__TASK__
Could you filter the material and copy every line where the word "session" occurs?

__SUPPLIED RECORDS__
- Opening Delimiter -

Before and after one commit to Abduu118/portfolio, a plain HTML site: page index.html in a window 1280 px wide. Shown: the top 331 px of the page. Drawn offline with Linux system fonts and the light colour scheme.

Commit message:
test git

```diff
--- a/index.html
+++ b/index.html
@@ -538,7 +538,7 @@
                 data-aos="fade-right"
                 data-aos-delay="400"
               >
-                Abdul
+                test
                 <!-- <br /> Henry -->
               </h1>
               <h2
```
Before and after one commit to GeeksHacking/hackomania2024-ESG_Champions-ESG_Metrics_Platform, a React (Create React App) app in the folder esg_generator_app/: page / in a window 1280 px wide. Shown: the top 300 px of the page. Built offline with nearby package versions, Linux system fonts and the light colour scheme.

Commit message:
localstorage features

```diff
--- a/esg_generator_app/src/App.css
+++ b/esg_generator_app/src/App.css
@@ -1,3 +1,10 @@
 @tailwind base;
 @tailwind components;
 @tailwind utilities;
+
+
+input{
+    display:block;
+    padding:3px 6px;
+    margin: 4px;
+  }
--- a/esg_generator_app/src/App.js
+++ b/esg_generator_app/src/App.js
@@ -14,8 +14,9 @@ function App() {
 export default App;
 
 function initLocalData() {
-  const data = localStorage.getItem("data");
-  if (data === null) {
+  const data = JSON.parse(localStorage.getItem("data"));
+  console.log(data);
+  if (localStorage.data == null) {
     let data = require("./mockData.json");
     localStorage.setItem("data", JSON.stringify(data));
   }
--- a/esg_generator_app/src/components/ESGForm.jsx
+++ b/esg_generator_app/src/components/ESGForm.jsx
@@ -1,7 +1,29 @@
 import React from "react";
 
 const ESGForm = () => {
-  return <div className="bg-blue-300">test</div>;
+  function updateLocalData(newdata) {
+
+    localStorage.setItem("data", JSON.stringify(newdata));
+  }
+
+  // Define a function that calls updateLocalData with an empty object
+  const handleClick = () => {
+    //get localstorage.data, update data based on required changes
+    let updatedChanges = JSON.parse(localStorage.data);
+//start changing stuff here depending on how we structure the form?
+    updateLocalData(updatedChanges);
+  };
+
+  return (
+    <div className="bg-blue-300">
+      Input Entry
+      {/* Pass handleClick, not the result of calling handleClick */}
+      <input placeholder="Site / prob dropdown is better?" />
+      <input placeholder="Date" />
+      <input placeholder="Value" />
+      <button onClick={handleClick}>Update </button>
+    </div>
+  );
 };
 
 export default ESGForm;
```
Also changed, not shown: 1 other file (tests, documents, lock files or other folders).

- Closing Delimiter -
- Opening Delimiter -

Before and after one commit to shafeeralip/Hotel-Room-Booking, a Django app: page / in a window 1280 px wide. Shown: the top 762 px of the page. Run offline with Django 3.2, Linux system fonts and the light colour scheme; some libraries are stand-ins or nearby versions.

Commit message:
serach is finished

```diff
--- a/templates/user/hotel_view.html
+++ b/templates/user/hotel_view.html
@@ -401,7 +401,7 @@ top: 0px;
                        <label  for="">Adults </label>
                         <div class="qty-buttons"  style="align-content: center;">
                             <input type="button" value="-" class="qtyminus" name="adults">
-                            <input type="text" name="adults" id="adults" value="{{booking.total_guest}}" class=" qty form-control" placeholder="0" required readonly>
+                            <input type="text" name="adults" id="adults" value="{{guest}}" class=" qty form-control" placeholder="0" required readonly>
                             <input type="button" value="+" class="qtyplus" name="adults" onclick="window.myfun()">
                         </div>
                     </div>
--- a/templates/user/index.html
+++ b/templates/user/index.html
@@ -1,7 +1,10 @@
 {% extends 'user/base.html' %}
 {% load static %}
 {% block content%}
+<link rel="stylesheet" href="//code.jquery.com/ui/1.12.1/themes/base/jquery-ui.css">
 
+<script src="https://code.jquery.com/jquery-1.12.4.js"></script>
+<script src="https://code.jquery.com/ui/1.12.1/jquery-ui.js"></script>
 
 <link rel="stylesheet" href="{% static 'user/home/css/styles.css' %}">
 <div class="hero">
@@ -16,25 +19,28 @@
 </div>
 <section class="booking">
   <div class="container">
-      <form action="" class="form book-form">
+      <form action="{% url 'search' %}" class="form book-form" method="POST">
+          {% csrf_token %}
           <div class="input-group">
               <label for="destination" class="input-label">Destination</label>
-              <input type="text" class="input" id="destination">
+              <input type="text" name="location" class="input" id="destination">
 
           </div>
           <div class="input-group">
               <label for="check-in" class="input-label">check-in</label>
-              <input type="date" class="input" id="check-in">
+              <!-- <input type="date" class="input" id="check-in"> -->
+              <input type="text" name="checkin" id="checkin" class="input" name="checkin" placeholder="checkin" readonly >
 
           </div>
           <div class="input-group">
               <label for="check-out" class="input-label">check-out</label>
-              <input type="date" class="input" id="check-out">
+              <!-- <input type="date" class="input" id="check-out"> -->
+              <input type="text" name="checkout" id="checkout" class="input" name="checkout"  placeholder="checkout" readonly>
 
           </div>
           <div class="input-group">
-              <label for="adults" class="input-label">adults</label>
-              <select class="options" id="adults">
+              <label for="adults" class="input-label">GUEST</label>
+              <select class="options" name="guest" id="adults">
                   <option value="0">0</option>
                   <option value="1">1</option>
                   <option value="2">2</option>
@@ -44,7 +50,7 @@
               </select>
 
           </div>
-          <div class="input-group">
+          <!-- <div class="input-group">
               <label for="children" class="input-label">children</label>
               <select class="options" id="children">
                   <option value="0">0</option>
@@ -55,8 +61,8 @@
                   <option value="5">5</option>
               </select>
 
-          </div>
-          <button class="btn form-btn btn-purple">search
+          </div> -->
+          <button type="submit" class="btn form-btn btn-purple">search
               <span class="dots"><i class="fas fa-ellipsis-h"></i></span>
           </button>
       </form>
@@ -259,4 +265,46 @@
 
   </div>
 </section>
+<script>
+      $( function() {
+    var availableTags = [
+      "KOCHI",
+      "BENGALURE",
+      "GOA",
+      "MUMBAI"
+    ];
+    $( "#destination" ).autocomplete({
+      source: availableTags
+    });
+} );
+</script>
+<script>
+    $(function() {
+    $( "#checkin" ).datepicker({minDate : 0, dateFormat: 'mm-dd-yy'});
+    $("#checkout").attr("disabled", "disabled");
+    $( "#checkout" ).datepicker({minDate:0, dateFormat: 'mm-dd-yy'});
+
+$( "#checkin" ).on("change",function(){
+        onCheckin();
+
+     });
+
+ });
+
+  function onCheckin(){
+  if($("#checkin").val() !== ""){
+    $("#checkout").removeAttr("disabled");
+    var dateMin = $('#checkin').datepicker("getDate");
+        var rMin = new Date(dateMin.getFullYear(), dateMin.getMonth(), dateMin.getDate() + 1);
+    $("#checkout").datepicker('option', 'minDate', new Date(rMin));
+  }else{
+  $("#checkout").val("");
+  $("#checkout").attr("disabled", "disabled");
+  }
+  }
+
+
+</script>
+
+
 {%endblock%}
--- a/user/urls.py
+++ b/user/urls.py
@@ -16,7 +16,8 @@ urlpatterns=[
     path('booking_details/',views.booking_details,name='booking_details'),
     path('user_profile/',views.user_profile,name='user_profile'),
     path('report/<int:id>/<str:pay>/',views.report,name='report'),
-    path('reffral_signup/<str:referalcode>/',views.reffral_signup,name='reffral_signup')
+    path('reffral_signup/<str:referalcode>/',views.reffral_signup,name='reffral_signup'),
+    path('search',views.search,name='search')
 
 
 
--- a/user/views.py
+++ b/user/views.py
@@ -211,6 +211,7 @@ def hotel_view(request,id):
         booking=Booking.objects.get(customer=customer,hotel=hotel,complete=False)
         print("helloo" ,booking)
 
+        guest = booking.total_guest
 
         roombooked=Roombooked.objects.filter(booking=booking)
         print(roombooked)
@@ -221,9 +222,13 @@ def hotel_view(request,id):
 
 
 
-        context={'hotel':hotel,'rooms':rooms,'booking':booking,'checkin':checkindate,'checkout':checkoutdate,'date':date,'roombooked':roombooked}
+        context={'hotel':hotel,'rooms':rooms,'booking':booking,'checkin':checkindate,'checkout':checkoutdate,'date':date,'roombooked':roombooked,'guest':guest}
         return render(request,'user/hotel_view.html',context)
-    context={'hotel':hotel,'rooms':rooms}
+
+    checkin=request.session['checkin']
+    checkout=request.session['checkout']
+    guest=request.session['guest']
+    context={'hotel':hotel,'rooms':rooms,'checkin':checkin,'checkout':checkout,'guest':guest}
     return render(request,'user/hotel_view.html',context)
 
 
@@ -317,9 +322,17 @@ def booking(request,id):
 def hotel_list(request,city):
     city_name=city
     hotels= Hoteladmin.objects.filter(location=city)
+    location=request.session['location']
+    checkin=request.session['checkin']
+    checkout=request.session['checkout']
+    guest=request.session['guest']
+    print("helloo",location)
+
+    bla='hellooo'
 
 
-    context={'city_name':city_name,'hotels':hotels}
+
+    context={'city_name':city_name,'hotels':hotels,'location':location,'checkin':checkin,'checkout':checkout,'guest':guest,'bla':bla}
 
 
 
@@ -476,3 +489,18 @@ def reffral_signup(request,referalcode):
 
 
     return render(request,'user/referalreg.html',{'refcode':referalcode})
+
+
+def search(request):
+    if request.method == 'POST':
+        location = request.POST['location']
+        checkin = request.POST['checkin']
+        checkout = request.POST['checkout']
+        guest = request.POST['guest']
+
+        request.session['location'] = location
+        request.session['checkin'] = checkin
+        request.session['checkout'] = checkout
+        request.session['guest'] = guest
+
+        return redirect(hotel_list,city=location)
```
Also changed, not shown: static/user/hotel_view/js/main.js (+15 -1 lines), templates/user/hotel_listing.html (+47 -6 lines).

- Closing Delimiter -

__TASK OUTPUT__
+    checkin=request.session['checkin']
+    checkout=request.session['checkout']
+    guest=request.session['guest']
+    location=request.session['location']
+    checkin=request.session['checkin']
+    checkout=request.session['checkout']
+    guest=request.session['guest']
+        request.session['location'] = location
+        request.session['checkin'] = checkin
+        request.session['checkout'] = checkout
+        request.session['guest'] = guest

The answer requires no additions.